Assignment.
Below are some entries; write out each one of them exactly.

** Opening Provided data block **

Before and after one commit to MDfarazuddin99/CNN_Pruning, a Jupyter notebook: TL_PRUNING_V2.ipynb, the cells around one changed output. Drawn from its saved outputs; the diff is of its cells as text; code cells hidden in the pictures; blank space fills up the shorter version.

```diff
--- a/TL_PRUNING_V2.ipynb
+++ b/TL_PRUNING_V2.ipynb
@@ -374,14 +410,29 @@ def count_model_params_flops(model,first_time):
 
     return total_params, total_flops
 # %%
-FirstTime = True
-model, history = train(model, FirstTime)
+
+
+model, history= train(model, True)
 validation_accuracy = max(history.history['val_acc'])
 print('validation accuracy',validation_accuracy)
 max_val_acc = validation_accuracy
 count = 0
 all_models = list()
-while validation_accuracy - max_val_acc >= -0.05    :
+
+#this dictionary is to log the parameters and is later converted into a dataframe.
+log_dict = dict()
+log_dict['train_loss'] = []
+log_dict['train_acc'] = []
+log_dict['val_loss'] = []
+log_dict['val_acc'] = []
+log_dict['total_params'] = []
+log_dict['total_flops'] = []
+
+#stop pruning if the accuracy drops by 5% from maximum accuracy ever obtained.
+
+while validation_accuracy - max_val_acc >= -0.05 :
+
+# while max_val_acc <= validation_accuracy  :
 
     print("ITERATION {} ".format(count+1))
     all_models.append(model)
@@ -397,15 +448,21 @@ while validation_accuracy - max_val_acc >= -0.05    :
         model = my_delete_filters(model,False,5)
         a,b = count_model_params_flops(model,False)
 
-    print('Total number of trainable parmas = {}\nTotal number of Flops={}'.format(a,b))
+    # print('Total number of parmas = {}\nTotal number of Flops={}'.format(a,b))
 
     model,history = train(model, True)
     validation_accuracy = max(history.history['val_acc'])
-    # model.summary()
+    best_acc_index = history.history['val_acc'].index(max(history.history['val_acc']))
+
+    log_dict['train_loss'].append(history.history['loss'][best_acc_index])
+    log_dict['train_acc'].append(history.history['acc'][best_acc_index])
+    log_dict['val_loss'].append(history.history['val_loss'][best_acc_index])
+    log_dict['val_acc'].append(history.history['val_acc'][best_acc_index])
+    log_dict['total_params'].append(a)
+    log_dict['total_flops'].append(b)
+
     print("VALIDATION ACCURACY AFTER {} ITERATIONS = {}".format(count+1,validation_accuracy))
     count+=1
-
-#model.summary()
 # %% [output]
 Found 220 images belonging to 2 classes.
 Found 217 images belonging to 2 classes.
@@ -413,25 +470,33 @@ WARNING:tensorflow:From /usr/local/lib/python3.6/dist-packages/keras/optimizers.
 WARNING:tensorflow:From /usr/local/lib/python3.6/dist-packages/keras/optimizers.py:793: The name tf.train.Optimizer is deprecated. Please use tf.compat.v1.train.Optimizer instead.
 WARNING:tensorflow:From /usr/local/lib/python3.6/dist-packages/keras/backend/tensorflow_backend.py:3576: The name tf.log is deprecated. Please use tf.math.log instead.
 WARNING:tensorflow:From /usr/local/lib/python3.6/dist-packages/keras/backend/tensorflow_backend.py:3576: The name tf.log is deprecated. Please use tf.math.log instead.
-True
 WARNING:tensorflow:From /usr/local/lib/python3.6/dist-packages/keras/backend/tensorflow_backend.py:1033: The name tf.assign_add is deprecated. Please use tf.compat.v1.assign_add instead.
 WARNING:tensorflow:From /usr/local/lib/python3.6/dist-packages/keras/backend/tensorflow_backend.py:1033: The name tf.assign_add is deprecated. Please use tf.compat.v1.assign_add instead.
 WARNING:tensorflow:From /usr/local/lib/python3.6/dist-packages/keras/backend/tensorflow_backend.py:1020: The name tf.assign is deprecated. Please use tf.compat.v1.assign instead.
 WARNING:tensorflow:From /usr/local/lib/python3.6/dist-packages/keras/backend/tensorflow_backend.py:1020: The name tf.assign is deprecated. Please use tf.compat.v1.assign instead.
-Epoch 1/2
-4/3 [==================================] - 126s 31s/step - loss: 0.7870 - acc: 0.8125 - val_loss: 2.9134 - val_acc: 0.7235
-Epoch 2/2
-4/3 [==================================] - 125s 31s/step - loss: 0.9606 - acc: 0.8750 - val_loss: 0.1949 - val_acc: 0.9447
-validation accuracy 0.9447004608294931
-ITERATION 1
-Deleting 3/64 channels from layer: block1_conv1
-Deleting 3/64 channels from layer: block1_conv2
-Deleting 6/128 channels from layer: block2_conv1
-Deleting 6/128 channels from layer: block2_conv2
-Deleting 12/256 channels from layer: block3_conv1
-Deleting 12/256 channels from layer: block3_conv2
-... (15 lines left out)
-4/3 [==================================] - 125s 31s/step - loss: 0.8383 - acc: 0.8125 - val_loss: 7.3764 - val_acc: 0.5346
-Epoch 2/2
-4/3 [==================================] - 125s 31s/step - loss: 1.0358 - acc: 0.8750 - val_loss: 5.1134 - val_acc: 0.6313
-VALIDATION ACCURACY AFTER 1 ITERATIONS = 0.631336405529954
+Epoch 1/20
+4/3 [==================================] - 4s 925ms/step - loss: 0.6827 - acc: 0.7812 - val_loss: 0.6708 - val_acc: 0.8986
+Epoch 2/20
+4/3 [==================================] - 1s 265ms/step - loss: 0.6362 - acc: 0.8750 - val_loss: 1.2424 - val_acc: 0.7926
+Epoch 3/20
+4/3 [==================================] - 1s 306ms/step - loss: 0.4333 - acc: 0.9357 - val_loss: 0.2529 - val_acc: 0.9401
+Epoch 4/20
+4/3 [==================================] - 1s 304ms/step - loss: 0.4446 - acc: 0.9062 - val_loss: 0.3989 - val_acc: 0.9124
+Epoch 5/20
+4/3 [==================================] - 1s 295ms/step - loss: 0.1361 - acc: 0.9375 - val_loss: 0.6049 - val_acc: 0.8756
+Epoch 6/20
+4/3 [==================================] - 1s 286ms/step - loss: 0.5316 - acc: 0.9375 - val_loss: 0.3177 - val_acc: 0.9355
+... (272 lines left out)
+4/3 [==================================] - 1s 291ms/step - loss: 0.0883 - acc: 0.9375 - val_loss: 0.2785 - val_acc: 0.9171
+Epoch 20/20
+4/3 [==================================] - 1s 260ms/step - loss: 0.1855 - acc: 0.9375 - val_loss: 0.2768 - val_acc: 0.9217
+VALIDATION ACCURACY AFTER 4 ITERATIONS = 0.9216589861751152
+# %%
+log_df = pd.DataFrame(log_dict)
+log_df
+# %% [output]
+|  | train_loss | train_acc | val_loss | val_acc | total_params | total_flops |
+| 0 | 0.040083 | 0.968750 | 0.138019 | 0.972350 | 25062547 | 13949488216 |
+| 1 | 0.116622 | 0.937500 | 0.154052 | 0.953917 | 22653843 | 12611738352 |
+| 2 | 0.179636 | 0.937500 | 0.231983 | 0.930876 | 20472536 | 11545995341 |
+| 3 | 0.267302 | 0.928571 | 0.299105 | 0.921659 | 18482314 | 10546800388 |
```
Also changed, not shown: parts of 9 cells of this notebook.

** Closing Provided data block **

Task answer.
Before and after one commit to MDfarazuddin99/CNN_Pruning, a Jupyter notebook: TL_PRUNING_V2.ipynb, the cells around one changed output. Drawn from its saved outputs; the diff is of its cells as text; code cells hidden in the pictures; blank space fills up the shorter version.

```diff
--- a/TL_PRUNING_V2.ipynb
+++ b/TL_PRUNING_V2.ipynb
@@ -374,14 +410,29 @@ def count_model_params_flops(model,first_time):
 
     return total_params, total_flops
 # %%
-FirstTime = True
-model, history = train(model, FirstTime)
+
+
+model, history= train(model, True)
 validation_accuracy = max(history.history['val_acc'])
 print('validation accuracy',validation_accuracy)
 max_val_acc = validation_accuracy
 count = 0
 all_models = list()
-while validation_accuracy - max_val_acc >= -0.05    :
+
+#this dictionary is to log the parameters and is later converted into a dataframe.
+log_dict = dict()
+log_dict['train_loss'] = []
+log_dict['train_acc'] = []
+log_dict['val_loss'] = []
+log_dict['val_acc'] = []
+log_dict['total_params'] = []
+log_dict['total_flops'] = []
+
+#stop pruning if the accuracy drops by 5% from maximum accuracy ever obtained.
+
+while validation_accuracy - max_val_acc >= -0.05 :
+
+# while max_val_acc <= validation_accuracy  :
 
     print("ITERATION {} ".format(count+1))
     all_models.append(model)
@@ -397,15 +448,21 @@ while validation_accuracy - max_val_acc >= -0.05    :
         model = my_delete_filters(model,False,5)
         a,b = count_model_params_flops(model,False)
 
-    print('Total number of trainable parmas = {}\nTotal number of Flops={}'.format(a,b))
+    # print('Total number of parmas = {}\nTotal number of Flops={}'.format(a,b))
 
     model,history = train(model, True)
     validation_accuracy = max(history.history['val_acc'])
-    # model.summary()
+    best_acc_index = history.history['val_acc'].index(max(history.history['val_acc']))
+
+    log_dict['train_loss'].append(history.history['loss'][best_acc_index])
+    log_dict['train_acc'].append(history.history['acc'][best_acc_index])
+    log_dict['val_loss'].append(history.history['val_loss'][best_acc_index])
+    log_dict['val_acc'].append(history.history['val_acc'][best_acc_index])
+    log_dict['total_params'].append(a)
+    log_dict['total_flops'].append(b)
+
     print("VALIDATION ACCURACY AFTER {} ITERATIONS = {}".format(count+1,validation_accuracy))
     count+=1
-
-#model.summary()
 # %% [output]
 Found 220 images belonging to 2 classes.
 Found 217 images belonging to 2 classes.
@@ -413,25 +470,33 @@ WARNING:tensorflow:From /usr/local/lib/python3.6/dist-packages/keras/optimizers.
 WARNING:tensorflow:From /usr/local/lib/python3.6/dist-packages/keras/optimizers.py:793: The name tf.train.Optimizer is deprecated. Please use tf.compat.v1.train.Optimizer instead.
 WARNING:tensorflow:From /usr/local/lib/python3.6/dist-packages/keras/backend/tensorflow_backend.py:3576: The name tf.log is deprecated. Please use tf.math.log instead.
 WARNING:tensorflow:From /usr/local/lib/python3.6/dist-packages/keras/backend/tensorflow_backend.py:3576: The name tf.log is deprecated. Please use tf.math.log instead.
-True
 WARNING:tensorflow:From /usr/local/lib/python3.6/dist-packages/keras/backend/tensorflow_backend.py:1033: The name tf.assign_add is deprecated. Please use tf.compat.v1.assign_add instead.
 WARNING:tensorflow:From /usr/local/lib/python3.6/dist-packages/keras/backend/tensorflow_backend.py:1033: The name tf.assign_add is deprecated. Please use tf.compat.v1.assign_add instead.
 WARNING:tensorflow:From /usr/local/lib/python3.6/dist-packages/keras/backend/tensorflow_backend.py:1020: The name tf.assign is deprecated. Please use tf.compat.v1.assign instead.
 WARNING:tensorflow:From /usr/local/lib/python3.6/dist-packages/keras/backend/tensorflow_backend.py:1020: The name tf.assign is deprecated. Please use tf.compat.v1.assign instead.
-Epoch 1/2
-4/3 [==================================] - 126s 31s/step - loss: 0.7870 - acc: 0.8125 - val_loss: 2.9134 - val_acc: 0.7235
-Epoch 2/2
-4/3 [==================================] - 125s 31s/step - loss: 0.9606 - acc: 0.8750 - val_loss: 0.1949 - val_acc: 0.9447
-validation accuracy 0.9447004608294931
-ITERATION 1
-Deleting 3/64 channels from layer: block1_conv1
-Deleting 3/64 channels from layer: block1_conv2
-Deleting 6/128 channels from layer: block2_conv1
-Deleting 6/128 channels from layer: block2_conv2
-Deleting 12/256 channels from layer: block3_conv1
-Deleting 12/256 channels from layer: block3_conv2
-... (15 lines left out)
-4/3 [==================================] - 125s 31s/step - loss: 0.8383 - acc: 0.8125 - val_loss: 7.3764 - val_acc: 0.5346
-Epoch 2/2
-4/3 [==================================] - 125s 31s/step - loss: 1.0358 - acc: 0.8750 - val_loss: 5.1134 - val_acc: 0.6313
-VALIDATION ACCURACY AFTER 1 ITERATIONS = 0.631336405529954
+Epoch 1/20
+4/3 [==================================] - 4s 925ms/step - loss: 0.6827 - acc: 0.7812 - val_loss: 0.6708 - val_acc: 0.8986
+Epoch 2/20
+4/3 [==================================] - 1s 265ms/step - loss: 0.6362 - acc: 0.8750 - val_loss: 1.2424 - val_acc: 0.7926
+Epoch 3/20
+4/3 [==================================] - 1s 306ms/step - loss: 0.4333 - acc: 0.9357 - val_loss: 0.2529 - val_acc: 0.9401
+Epoch 4/20
+4/3 [==================================] - 1s 304ms/step - loss: 0.4446 - acc: 0.9062 - val_loss: 0.3989 - val_acc: 0.9124
+Epoch 5/20
+4/3 [==================================] - 1s 295ms/step - loss: 0.1361 - acc: 0.9375 - val_loss: 0.6049 - val_acc: 0.8756
+Epoch 6/20
+4/3 [==================================] - 1s 286ms/step - loss: 0.5316 - acc: 0.9375 - val_loss: 0.3177 - val_acc: 0.9355
+... (272 lines left out)
+4/3 [==================================] - 1s 291ms/step - loss: 0.0883 - acc: 0.9375 - val_loss: 0.2785 - val_acc: 0.9171
+Epoch 20/20
+4/3 [==================================] - 1s 260ms/step - loss: 0.1855 - acc: 0.9375 - val_loss: 0.2768 - val_acc: 0.9217
+VALIDATION ACCURACY AFTER 4 ITERATIONS = 0.9216589861751152
+# %%
+log_df = pd.DataFrame(log_dict)
+log_df
+# %% [output]
+|  | train_loss | train_acc | val_loss | val_acc | total_params | total_flops |
+| 0 | 0.040083 | 0.968750 | 0.138019 | 0.972350 | 25062547 | 13949488216 |
+| 1 | 0.116622 | 0.937500 | 0.154052 | 0.953917 | 22653843 | 12611738352 |
+| 2 | 0.179636 | 0.937500 | 0.231983 | 0.930876 | 20472536 | 11545995341 |
+| 3 | 0.267302 | 0.928571 | 0.299105 | 0.921659 | 18482314 | 10546800388 |
```
Also changed, not shown: parts of 9 cells of this notebook.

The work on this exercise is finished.